The immune system is highly complex in of itself and there is still lot of discoveries being made with conducting research in this field. The reason why B cells/T cells need more than one binding system for activation body response is due to it being a third check point the immune system uses for immune cell activation. Without going into much more advanced detail (there are specific courses for this) the simplest answer is as follows:
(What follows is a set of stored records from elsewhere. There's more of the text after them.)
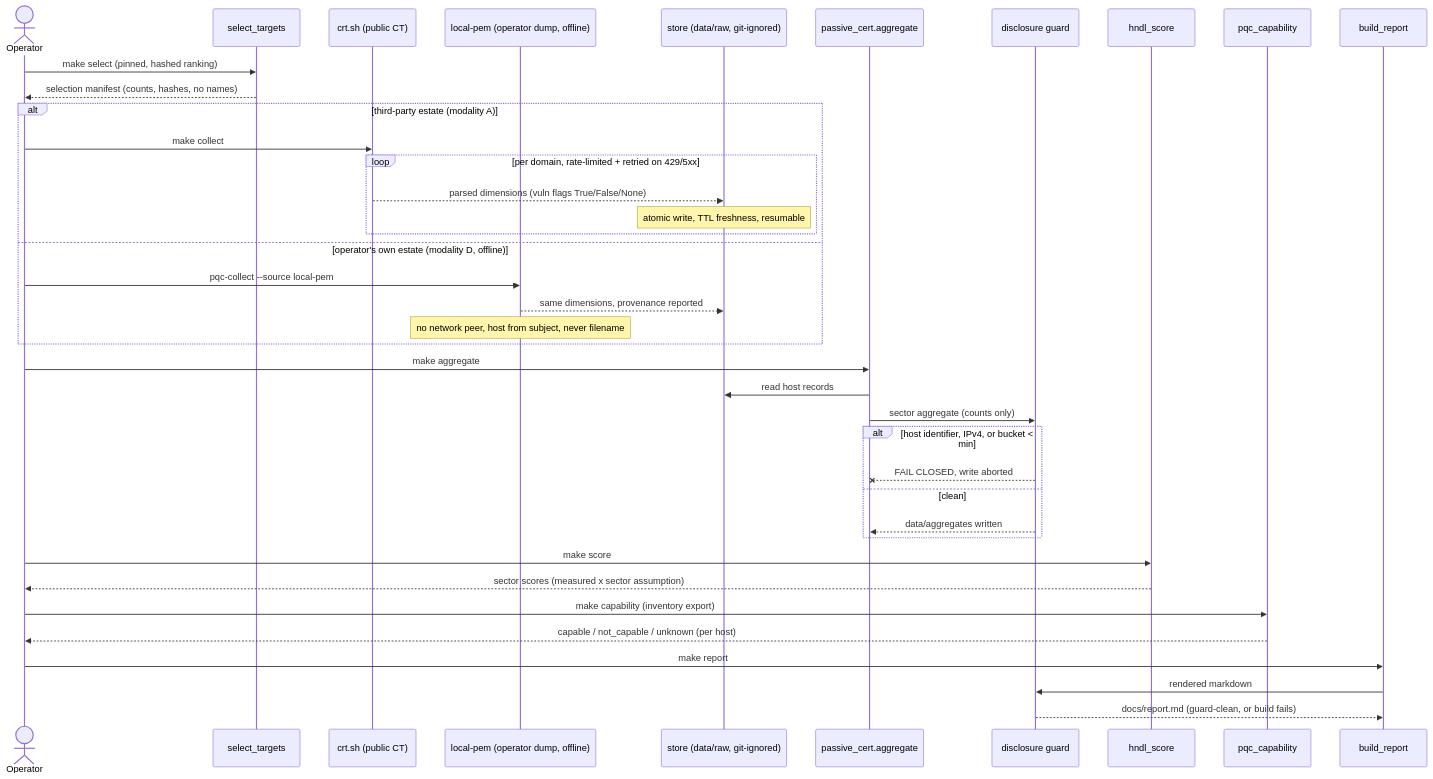
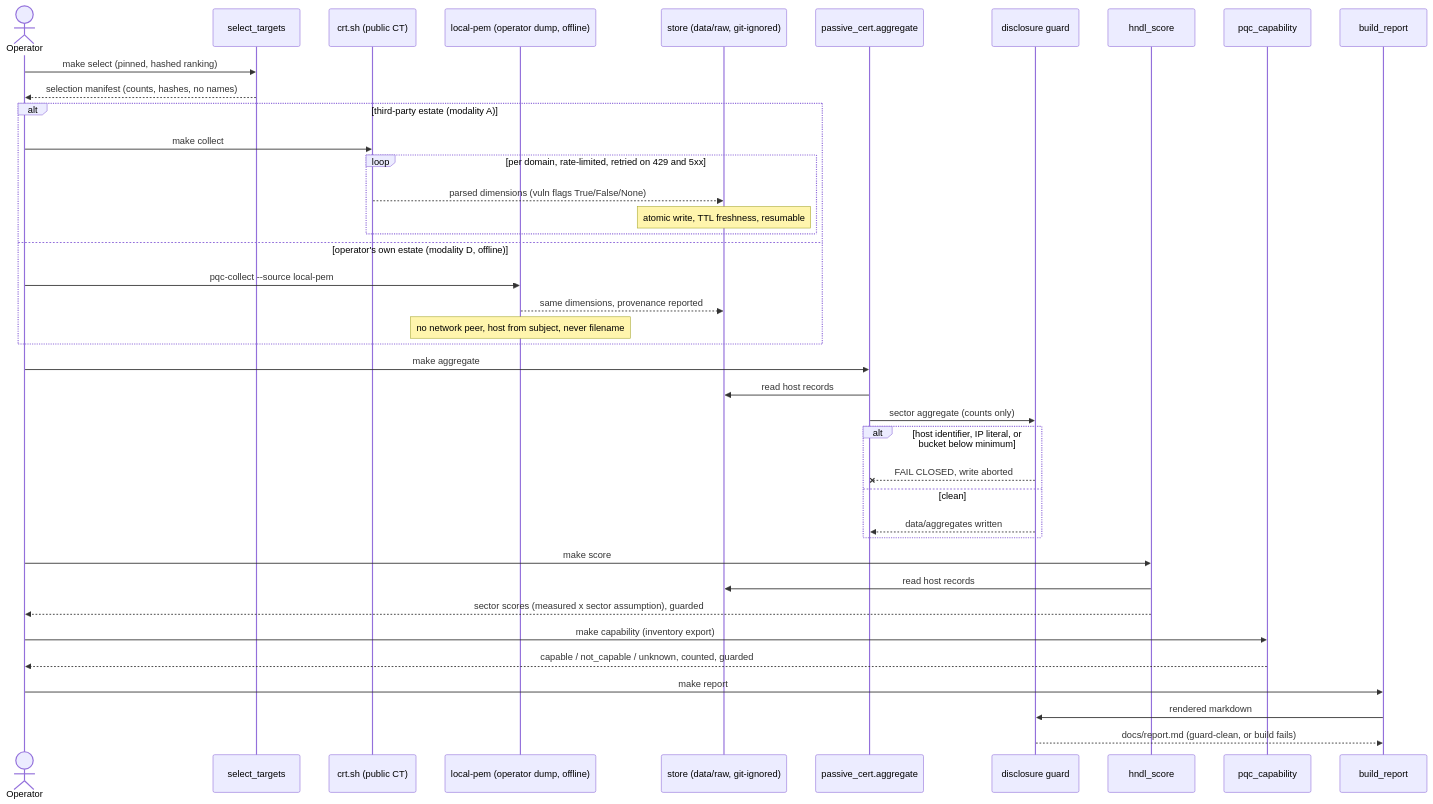
Before and after one commit to jerzy99jerzy/pqc-crypto-agility-assessment: the second of 2 diagrams in README.md, drawn with Mermaid. The commit also changed other lines of this file and 16 other files, not shown here.

````diff
--- a/README.md
+++ b/README.md
@@ -160,47 +190,48 @@
 ```mermaid
 sequenceDiagram
     actor Op as Operator
     participant SEL as select_targets
     participant CT as crt.sh (public CT)
     participant PEM as local-pem (operator dump, offline)
     participant ST as store (data/raw, git-ignored)
     participant AGG as passive_cert.aggregate
     participant G as disclosure guard
     participant SC as hndl_score
     participant CAP as pqc_capability
     participant REP as build_report
 
     Op->>SEL: make select (pinned, hashed ranking)
     SEL-->>Op: selection manifest (counts, hashes, no names)
 
     alt third-party estate (modality A)
         Op->>CT: make collect
-        loop per domain, rate-limited + retried on 429/5xx
+        loop per domain, rate-limited, retried on 429 and 5xx
             CT-->>ST: parsed dimensions (vuln flags True/False/None)
             Note over ST: atomic write, TTL freshness, resumable
         end
     else operator's own estate (modality D, offline)
         Op->>PEM: pqc-collect --source local-pem
         PEM-->>ST: same dimensions, provenance reported
         Note over PEM: no network peer, host from subject, never filename
     end
 
     Op->>AGG: make aggregate
     AGG->>ST: read host records
     AGG->>G: sector aggregate (counts only)
-    alt host identifier, IPv4, or bucket < min
+    alt host identifier, IP literal, or bucket below minimum
         G--xAGG: FAIL CLOSED, write aborted
     else clean
         G-->>AGG: data/aggregates written
     end
 
     Op->>SC: make score
-    SC-->>Op: sector scores (measured x sector assumption)
+    SC->>ST: read host records
+    SC-->>Op: sector scores (measured x sector assumption), guarded
 
     Op->>CAP: make capability (inventory export)
-    CAP-->>Op: capable / not_capable / unknown (per host)
+    CAP-->>Op: capable / not_capable / unknown, counted, guarded
 
     Op->>REP: make report
     REP->>G: rendered markdown
     G-->>REP: docs/report.md (guard-clean, or build fails)
 ```
````
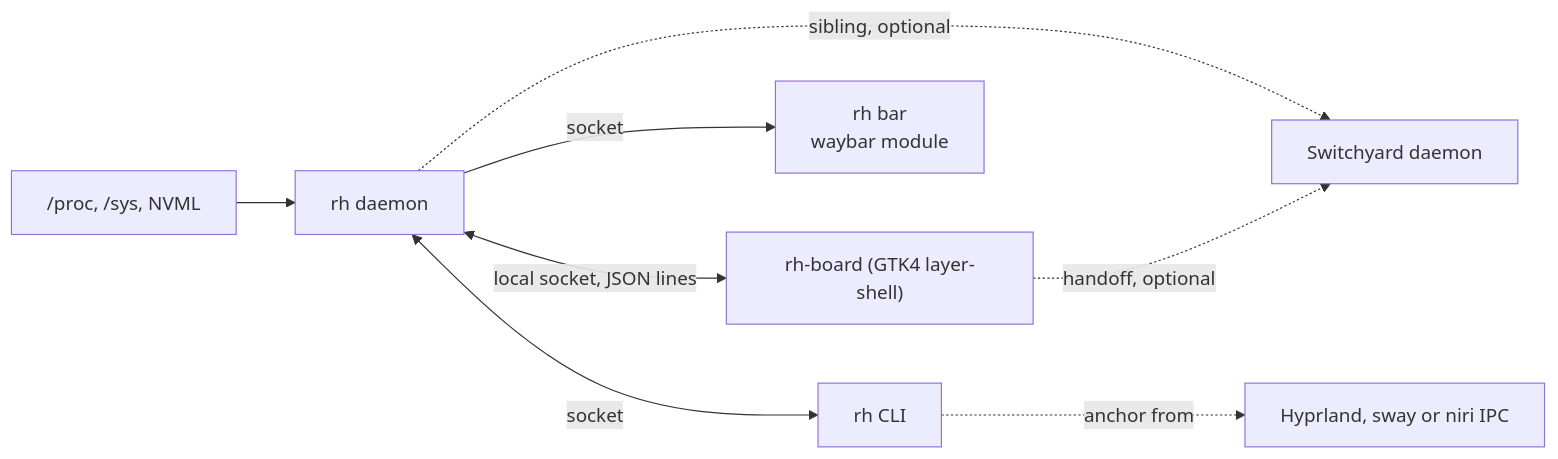
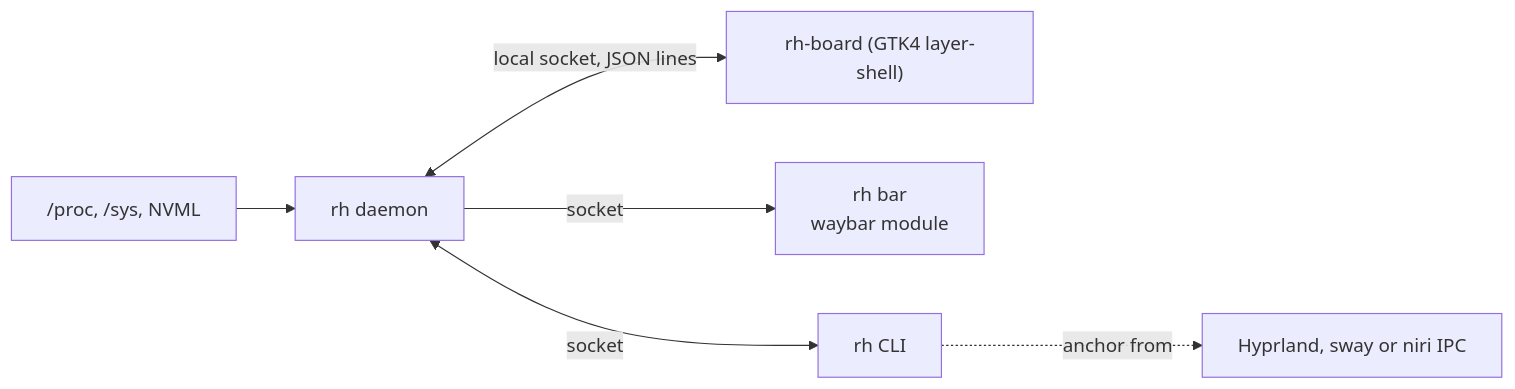
Before and after one commit to NathanielInman/roundhouse: the diagram in docs/design.md, drawn with Mermaid. The commit also changed other lines of this file and 2 other files, not shown here.

````diff
--- a/docs/design.md
+++ b/docs/design.md
@@ -38,10 +36,8 @@
 ```mermaid
 flowchart LR
   K["/proc, /sys, NVML"] --> D["rh daemon"]
   D <-- "local socket, JSON lines" --> B["rh-board (GTK4 layer-shell)"]
   D -- socket --> W["rh bar<br/>waybar module"]
   D <-- socket --> C["rh CLI"]
-  D -. "sibling, optional" .-> Y["Switchyard daemon"]
-  B -. "handoff, optional" .-> Y
   C -. "anchor from" .-> H["Hyprland, sway or niri IPC"]
 ```
````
Taking B cells as an example, who function is to make antibodies (plasma cells) for the activation of T-cells, requires the concept of the "two-hit" hypothesis in which the cell is "turned on" but not activated with binding to one specific signal but needs a second signal to enhance its function and be turned on full and actually undergo its activation through stimulation of t-cell dependent activation or T-cell independent activation. In T-cells the "Two hit" hypothesis remains true for activation but in reality actually requires three separate signals to become activated undergo its immunological function. If any on these cells are missing a signal for activation the cell just remains "on" but not functionally activated and will eventually undergo cellular anergy and die through apoptosis. This is critical for cells traveling throughout our lymph and circulatory system don't become activated through recognition of our self receptors and mount an immune response against ourself. If this were to happen (say with T-cell development in the thymus) they are automatically signaled to go through apoptosis.